%%
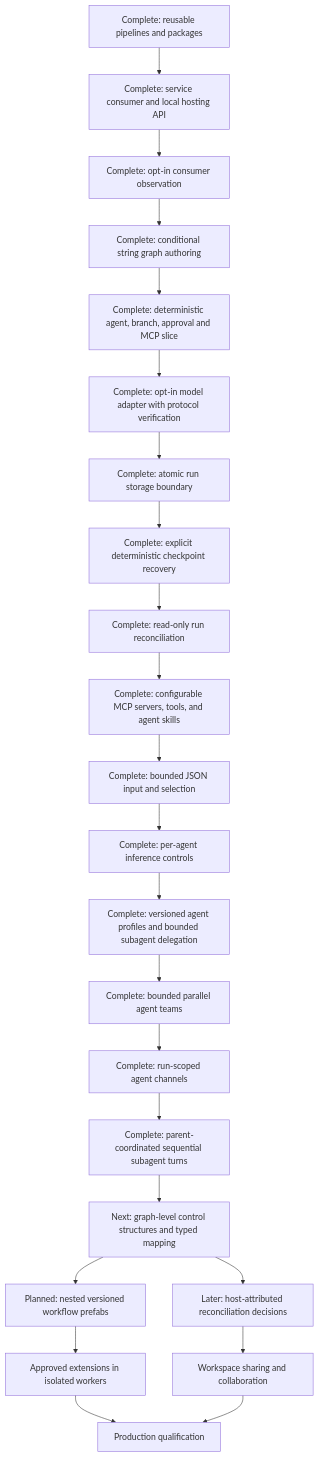
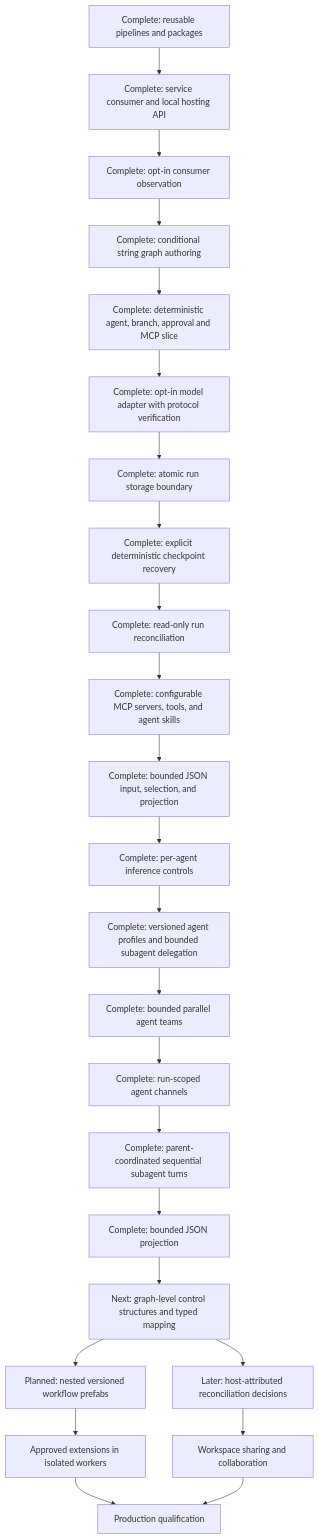
The diagram in docs/roadmap.md (gnalvesteffer/visual-agent-workflow), drawn with Mermaid before and after one commit. The commit also changed other lines of this file and 16 other files, not shown here.

Commit message:
Add bounded JSON projection node

````diff
--- a/docs/roadmap.md
+++ b/docs/roadmap.md
@@ -86,25 +86,26 @@
 ```mermaid
 flowchart TD
     Reuse["Complete: reusable pipelines and packages"] --> Hosting["Complete: service consumer and local hosting API"]
     Hosting --> Observe["Complete: opt-in consumer observation"]
     Observe --> Graph["Complete: conditional string graph authoring"]
     Graph --> Vertical["Complete: deterministic agent, branch, approval and MCP slice"]
     Vertical --> Models["Complete: opt-in model adapter with protocol verification"]
     Models --> Store["Complete: atomic run storage boundary"]
     Store --> Recovery["Complete: explicit deterministic checkpoint recovery"]
     Recovery --> Assess["Complete: read-only run reconciliation"]
     Assess --> Agents["Complete: configurable MCP servers, tools, and agent skills"]
-    Agents --> JsonData["Complete: bounded JSON input and selection"]
+    Agents --> JsonData["Complete: bounded JSON input, selection, and projection"]
     JsonData --> Controls["Complete: per-agent inference controls"]
     Controls --> Delegation["Complete: versioned agent profiles and bounded subagent delegation"]
     Delegation --> Teams["Complete: bounded parallel agent teams"]
     Teams --> Channels["Complete: run-scoped agent channels"]
     Channels --> DelegationRounds["Complete: parent-coordinated sequential subagent turns"]
-    DelegationRounds --> Orchestration["Next: graph-level control structures and typed mapping"]
+    DelegationRounds --> JsonProjection["Complete: bounded JSON projection"]
+    JsonProjection --> Orchestration["Next: graph-level control structures and typed mapping"]
     Orchestration --> Assets["Planned: nested versioned workflow prefabs"]
     Orchestration --> Durable["Later: host-attributed reconciliation decisions"]
     Assets --> Extensions["Approved extensions in isolated workers"]
     Durable --> Collaboration["Workspace sharing and collaboration"]
     Extensions --> Production["Production qualification"]
     Collaboration --> Production
 ```
````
%%
Your assignment>
Scan the material above for lines that contain the string "bounded", and copy each such line.

Response>
Add bounded JSON projection node
-    Agents --> JsonData["Complete: bounded JSON input and selection"]
+    Agents --> JsonData["Complete: bounded JSON input, selection, and projection"]
     Controls --> Delegation["Complete: versioned agent profiles and bounded subagent delegation"]
     Delegation --> Teams["Complete: bounded parallel agent teams"]
+    DelegationRounds --> JsonProjection["Complete: bounded JSON projection"]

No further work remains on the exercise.